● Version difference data
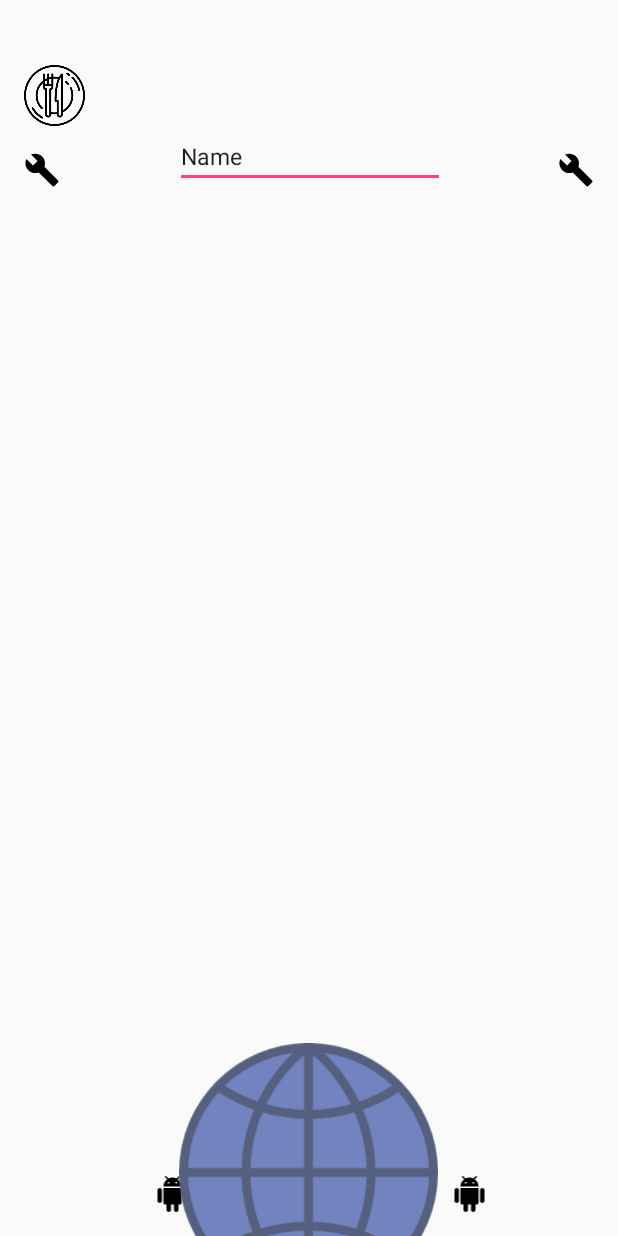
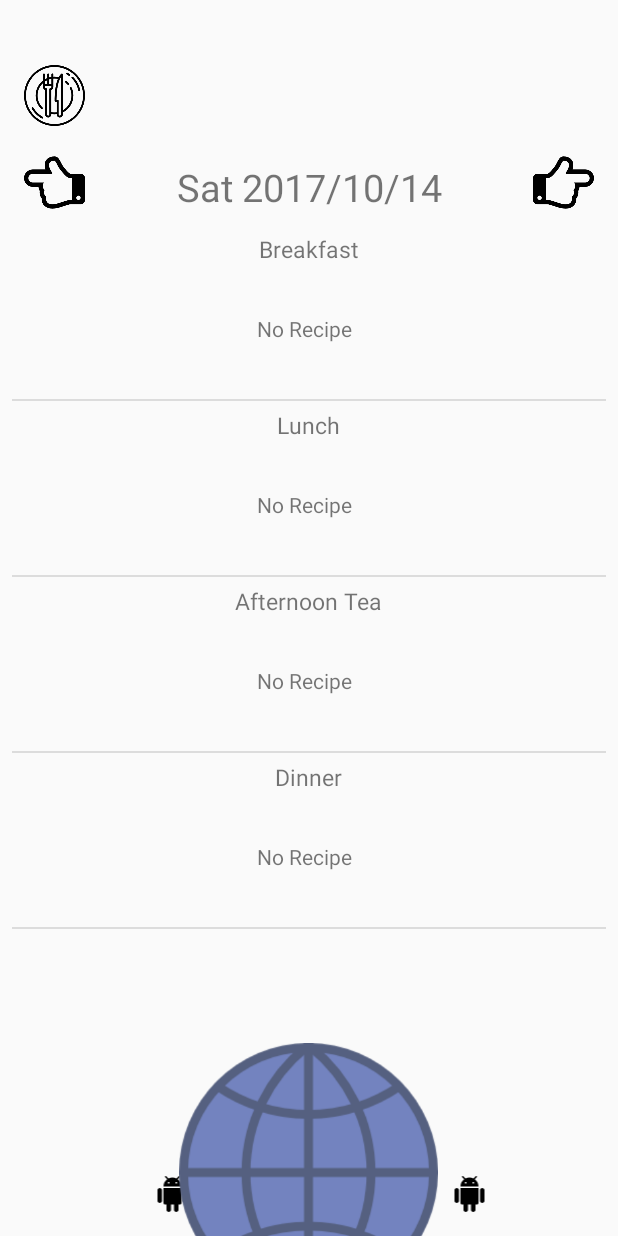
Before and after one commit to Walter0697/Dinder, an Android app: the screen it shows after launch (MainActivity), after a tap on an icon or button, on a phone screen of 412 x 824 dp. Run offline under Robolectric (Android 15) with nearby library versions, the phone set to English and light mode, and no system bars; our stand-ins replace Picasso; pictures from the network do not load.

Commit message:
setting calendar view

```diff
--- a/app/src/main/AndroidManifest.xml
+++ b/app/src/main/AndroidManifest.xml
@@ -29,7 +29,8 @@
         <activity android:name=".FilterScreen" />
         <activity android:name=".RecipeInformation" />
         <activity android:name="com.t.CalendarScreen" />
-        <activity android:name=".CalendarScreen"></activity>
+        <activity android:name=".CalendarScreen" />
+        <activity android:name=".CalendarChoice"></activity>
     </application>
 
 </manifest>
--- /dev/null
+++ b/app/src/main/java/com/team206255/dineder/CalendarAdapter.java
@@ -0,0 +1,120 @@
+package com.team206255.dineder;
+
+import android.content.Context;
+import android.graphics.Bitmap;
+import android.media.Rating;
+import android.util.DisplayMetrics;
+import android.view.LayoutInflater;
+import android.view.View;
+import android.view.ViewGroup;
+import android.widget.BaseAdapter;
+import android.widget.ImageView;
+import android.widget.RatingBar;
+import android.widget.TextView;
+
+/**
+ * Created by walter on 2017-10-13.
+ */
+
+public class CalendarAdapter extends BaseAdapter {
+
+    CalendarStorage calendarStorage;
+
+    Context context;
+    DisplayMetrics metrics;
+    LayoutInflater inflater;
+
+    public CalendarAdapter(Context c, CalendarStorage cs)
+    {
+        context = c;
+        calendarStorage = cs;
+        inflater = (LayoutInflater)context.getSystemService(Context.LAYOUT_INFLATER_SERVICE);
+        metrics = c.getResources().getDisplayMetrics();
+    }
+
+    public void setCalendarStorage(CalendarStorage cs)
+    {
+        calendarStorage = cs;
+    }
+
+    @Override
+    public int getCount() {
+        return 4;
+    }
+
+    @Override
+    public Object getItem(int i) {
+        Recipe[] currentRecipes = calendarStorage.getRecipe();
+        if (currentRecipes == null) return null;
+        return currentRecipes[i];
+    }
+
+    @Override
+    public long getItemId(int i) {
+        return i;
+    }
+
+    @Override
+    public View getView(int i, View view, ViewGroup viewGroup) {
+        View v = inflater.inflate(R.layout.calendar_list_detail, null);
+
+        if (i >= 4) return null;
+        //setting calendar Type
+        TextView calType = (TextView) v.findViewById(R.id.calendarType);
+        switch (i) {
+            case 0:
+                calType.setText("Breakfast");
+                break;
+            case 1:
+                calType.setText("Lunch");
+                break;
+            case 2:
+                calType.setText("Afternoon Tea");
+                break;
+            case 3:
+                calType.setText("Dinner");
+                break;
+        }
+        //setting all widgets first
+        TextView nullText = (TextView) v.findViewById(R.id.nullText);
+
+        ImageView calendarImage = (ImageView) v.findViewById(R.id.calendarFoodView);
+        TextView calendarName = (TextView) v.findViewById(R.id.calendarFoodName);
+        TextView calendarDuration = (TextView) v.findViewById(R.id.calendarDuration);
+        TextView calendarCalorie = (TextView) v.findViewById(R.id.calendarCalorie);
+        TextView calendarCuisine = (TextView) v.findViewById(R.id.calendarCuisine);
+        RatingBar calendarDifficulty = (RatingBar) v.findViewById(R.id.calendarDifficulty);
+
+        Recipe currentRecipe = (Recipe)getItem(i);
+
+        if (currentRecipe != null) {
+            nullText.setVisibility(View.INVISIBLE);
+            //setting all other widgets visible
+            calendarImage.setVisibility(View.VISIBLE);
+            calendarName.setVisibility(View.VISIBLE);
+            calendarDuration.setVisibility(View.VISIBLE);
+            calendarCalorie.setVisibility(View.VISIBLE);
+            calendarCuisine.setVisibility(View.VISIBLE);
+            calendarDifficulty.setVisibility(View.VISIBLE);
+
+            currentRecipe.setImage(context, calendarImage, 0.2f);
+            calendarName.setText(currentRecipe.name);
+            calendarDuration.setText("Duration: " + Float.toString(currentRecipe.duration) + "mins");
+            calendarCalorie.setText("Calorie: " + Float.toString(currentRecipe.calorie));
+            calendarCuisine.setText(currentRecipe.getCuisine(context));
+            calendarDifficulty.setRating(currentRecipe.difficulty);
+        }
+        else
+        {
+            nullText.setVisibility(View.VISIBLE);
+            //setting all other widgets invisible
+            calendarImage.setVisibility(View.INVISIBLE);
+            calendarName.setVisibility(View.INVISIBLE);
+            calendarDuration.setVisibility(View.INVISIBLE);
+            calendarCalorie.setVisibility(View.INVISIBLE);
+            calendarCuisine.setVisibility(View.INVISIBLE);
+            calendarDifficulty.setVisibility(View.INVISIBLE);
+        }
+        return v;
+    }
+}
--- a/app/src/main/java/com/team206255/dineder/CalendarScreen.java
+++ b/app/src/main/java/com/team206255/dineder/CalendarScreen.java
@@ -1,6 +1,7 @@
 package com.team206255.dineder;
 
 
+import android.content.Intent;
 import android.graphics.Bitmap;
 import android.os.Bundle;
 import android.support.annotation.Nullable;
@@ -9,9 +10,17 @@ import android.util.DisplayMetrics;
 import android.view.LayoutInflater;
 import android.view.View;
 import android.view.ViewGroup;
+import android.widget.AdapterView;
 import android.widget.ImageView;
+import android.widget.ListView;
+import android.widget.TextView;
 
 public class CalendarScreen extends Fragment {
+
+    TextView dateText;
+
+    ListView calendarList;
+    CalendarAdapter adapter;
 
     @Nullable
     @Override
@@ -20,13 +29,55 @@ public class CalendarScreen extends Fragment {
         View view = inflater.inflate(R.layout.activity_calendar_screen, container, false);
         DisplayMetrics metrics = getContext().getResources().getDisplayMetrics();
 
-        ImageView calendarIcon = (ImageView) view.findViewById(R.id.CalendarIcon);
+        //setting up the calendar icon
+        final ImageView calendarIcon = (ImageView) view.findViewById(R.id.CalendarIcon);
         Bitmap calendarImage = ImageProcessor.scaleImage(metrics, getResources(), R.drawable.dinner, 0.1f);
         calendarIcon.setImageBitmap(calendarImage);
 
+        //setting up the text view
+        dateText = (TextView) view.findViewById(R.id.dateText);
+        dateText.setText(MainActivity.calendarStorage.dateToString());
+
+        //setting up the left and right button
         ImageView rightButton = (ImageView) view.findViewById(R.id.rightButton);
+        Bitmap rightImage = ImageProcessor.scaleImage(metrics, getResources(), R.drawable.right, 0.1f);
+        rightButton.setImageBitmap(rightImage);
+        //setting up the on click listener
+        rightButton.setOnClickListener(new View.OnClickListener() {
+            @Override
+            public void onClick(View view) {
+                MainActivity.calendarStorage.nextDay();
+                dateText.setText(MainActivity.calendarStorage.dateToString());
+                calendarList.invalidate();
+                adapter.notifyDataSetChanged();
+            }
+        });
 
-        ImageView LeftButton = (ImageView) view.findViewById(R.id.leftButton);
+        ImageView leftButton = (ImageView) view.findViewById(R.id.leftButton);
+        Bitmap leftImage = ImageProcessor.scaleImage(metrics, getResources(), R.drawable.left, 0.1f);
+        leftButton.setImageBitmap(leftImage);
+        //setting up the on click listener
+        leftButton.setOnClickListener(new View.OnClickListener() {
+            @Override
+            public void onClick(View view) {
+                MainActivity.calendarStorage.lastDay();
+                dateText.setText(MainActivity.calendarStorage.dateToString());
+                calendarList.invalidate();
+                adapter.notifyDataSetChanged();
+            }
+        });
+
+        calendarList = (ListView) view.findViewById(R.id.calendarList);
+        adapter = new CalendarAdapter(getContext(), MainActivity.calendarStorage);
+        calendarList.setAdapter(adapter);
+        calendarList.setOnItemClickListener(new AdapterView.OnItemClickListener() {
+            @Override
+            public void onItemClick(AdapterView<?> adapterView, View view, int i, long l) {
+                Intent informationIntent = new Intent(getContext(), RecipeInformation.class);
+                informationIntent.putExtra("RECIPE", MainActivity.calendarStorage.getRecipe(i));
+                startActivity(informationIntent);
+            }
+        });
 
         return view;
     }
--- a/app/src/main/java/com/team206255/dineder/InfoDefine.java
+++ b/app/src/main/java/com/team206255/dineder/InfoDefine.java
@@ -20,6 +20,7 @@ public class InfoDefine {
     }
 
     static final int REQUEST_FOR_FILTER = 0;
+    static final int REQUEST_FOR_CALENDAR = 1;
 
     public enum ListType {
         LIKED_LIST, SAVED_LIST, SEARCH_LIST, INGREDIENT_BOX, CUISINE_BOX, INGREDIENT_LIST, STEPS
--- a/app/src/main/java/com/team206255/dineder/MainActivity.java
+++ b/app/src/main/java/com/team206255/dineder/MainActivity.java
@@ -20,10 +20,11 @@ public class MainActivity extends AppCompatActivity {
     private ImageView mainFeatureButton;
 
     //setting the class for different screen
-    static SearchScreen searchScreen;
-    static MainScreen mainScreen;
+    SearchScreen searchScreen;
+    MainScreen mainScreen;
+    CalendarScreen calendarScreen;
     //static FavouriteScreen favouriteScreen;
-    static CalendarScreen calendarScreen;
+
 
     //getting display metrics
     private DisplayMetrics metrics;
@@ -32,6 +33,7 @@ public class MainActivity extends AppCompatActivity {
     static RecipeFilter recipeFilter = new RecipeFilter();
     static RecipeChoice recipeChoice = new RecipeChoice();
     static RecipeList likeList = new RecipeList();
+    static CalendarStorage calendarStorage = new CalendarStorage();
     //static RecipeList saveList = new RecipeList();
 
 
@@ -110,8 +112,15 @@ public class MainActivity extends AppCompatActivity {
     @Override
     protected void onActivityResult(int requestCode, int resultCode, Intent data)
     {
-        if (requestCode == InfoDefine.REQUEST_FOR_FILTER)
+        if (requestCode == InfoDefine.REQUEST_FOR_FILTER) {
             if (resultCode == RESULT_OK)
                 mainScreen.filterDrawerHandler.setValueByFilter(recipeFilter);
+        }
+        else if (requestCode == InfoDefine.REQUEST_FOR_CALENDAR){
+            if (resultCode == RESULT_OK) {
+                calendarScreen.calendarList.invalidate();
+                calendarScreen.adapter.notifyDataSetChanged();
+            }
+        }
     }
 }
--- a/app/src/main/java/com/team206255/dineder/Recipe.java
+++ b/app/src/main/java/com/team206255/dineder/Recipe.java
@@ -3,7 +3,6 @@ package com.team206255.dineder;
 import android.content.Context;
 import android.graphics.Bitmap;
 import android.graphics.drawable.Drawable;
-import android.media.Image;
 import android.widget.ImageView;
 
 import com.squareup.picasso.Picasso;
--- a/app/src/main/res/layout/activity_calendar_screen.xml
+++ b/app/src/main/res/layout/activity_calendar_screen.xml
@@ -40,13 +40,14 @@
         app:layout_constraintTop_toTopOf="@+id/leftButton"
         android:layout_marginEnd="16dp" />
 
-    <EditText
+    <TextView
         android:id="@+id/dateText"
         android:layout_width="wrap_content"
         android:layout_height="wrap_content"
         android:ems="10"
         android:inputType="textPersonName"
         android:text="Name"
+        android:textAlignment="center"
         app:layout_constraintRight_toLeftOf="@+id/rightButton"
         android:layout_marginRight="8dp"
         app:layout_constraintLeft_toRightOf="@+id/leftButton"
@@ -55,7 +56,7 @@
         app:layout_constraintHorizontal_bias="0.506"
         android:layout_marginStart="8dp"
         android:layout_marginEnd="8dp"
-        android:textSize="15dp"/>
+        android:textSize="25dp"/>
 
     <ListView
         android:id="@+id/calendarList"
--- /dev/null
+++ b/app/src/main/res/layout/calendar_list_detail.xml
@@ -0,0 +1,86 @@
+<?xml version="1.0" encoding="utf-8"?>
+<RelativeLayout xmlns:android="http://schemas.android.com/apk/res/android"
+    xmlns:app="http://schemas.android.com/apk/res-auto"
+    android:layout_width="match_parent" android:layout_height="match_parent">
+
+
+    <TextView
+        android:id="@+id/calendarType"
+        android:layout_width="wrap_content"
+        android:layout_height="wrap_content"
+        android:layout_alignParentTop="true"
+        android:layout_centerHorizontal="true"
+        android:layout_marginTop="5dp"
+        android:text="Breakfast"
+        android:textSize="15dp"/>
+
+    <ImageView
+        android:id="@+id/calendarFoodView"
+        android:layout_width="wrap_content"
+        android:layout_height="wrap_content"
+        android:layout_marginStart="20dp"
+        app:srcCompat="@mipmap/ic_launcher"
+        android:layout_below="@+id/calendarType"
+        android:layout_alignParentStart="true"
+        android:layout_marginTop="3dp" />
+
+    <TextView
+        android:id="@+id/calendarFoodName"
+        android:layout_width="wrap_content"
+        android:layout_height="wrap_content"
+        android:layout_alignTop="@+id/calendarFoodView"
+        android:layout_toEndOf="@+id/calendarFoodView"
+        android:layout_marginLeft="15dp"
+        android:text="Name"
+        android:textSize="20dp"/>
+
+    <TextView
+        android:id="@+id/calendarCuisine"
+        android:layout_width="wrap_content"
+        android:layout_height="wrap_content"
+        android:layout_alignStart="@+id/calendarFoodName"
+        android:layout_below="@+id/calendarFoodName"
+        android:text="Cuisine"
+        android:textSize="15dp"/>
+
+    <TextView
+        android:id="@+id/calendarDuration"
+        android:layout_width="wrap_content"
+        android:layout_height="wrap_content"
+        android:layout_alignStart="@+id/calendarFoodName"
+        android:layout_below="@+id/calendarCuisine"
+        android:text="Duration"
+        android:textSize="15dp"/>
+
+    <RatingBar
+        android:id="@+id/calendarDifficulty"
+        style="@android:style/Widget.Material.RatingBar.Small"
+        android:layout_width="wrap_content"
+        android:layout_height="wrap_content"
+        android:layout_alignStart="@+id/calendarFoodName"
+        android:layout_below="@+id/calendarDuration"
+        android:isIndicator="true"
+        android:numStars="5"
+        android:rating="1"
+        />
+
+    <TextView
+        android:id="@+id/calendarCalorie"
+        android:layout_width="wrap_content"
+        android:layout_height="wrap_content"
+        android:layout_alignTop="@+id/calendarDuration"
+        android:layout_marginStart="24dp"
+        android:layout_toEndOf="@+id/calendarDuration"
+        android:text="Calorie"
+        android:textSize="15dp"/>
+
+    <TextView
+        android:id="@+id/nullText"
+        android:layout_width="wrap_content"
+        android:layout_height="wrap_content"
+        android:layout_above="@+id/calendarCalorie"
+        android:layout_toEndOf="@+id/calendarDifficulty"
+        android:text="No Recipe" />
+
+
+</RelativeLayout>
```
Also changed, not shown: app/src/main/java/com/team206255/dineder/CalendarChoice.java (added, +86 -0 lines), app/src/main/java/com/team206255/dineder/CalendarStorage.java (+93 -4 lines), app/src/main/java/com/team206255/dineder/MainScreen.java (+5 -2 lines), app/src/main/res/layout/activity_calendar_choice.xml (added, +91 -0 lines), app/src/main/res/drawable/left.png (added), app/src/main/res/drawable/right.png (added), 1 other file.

--

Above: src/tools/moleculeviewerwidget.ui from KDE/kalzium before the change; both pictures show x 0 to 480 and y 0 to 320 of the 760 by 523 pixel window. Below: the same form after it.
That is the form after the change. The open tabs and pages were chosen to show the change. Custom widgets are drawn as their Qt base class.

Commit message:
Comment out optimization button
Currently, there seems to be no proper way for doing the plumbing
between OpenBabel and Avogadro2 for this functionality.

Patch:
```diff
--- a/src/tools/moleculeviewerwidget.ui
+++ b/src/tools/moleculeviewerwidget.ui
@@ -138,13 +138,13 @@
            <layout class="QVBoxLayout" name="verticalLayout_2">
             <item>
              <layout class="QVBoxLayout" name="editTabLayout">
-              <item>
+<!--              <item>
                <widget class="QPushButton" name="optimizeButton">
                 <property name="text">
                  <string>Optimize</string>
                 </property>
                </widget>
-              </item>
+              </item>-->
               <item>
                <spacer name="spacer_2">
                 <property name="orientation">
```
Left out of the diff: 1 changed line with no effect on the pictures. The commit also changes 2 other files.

* * *

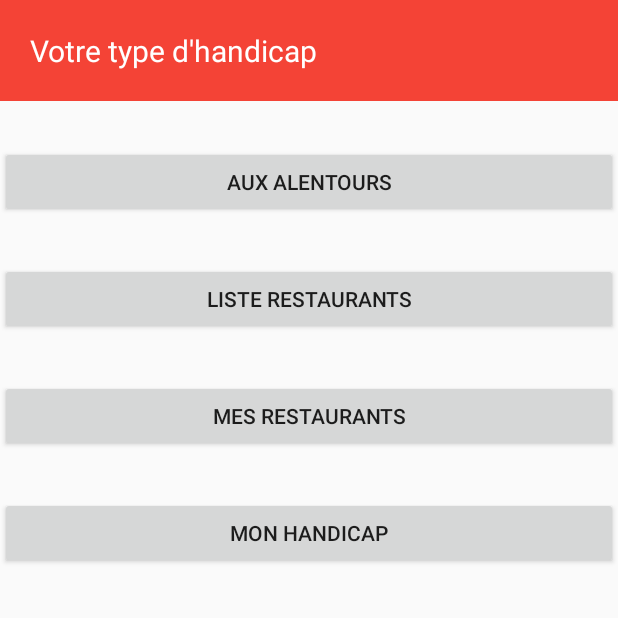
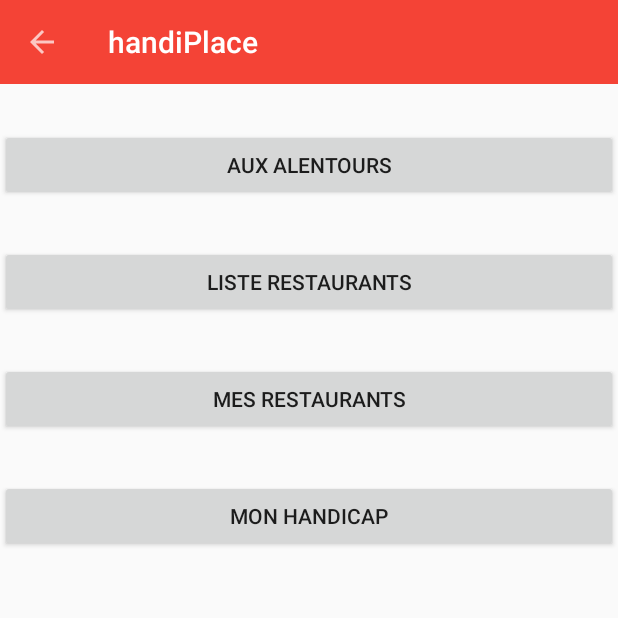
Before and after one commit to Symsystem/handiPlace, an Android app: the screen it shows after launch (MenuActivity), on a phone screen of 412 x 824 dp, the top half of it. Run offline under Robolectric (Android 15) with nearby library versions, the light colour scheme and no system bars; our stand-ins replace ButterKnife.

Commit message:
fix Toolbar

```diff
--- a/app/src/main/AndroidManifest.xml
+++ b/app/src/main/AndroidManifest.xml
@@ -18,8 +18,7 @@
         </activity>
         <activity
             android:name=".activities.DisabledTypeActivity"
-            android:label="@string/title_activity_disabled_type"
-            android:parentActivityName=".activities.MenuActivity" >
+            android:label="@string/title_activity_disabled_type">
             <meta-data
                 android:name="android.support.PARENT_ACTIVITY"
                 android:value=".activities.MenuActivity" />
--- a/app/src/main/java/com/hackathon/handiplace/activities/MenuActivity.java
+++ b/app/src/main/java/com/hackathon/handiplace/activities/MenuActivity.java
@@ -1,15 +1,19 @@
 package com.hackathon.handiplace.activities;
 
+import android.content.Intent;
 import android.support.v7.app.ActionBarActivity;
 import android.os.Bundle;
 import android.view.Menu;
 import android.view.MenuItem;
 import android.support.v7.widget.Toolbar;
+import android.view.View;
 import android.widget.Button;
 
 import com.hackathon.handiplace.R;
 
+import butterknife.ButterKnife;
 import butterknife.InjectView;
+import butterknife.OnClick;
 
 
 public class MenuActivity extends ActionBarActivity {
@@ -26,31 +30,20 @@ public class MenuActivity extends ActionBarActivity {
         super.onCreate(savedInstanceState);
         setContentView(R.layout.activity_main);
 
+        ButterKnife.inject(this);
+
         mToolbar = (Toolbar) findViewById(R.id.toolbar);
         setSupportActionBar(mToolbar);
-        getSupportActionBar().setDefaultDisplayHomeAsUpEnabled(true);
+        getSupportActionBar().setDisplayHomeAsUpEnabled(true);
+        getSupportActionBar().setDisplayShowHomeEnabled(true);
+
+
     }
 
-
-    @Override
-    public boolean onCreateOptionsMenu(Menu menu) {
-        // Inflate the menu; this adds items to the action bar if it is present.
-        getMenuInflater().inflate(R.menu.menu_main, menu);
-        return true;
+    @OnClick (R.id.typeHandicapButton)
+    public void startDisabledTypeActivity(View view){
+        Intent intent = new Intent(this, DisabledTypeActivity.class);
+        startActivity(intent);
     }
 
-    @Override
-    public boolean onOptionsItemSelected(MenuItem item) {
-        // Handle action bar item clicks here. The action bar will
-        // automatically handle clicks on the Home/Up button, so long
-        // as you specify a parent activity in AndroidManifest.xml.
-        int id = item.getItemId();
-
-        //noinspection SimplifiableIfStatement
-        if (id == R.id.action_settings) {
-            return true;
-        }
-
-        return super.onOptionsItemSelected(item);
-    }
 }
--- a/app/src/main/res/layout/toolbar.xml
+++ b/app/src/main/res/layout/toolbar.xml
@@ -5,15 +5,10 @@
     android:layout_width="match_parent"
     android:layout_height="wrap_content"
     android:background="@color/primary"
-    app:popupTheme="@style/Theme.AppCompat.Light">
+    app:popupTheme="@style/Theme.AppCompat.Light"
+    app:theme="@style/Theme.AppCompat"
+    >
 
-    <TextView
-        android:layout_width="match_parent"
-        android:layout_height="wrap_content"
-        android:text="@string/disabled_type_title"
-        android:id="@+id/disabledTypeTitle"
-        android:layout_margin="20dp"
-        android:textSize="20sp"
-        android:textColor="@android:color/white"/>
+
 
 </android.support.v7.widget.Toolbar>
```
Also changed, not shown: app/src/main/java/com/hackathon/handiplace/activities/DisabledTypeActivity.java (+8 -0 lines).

● Task goal
The lines you need are those containing "activities"; find them in the records and copy them.

● Exercise solution
             android:name=".activities.DisabledTypeActivity"
-            android:parentActivityName=".activities.MenuActivity" >
                 android:value=".activities.MenuActivity" />
--- a/app/src/main/java/com/hackathon/handiplace/activities/MenuActivity.java
+++ b/app/src/main/java/com/hackathon/handiplace/activities/MenuActivity.java
 package com.hackathon.handiplace.activities;
Also changed, not shown: app/src/main/java/com/hackathon/handiplace/activities/DisabledTypeActivity.java (+8 -0 lines).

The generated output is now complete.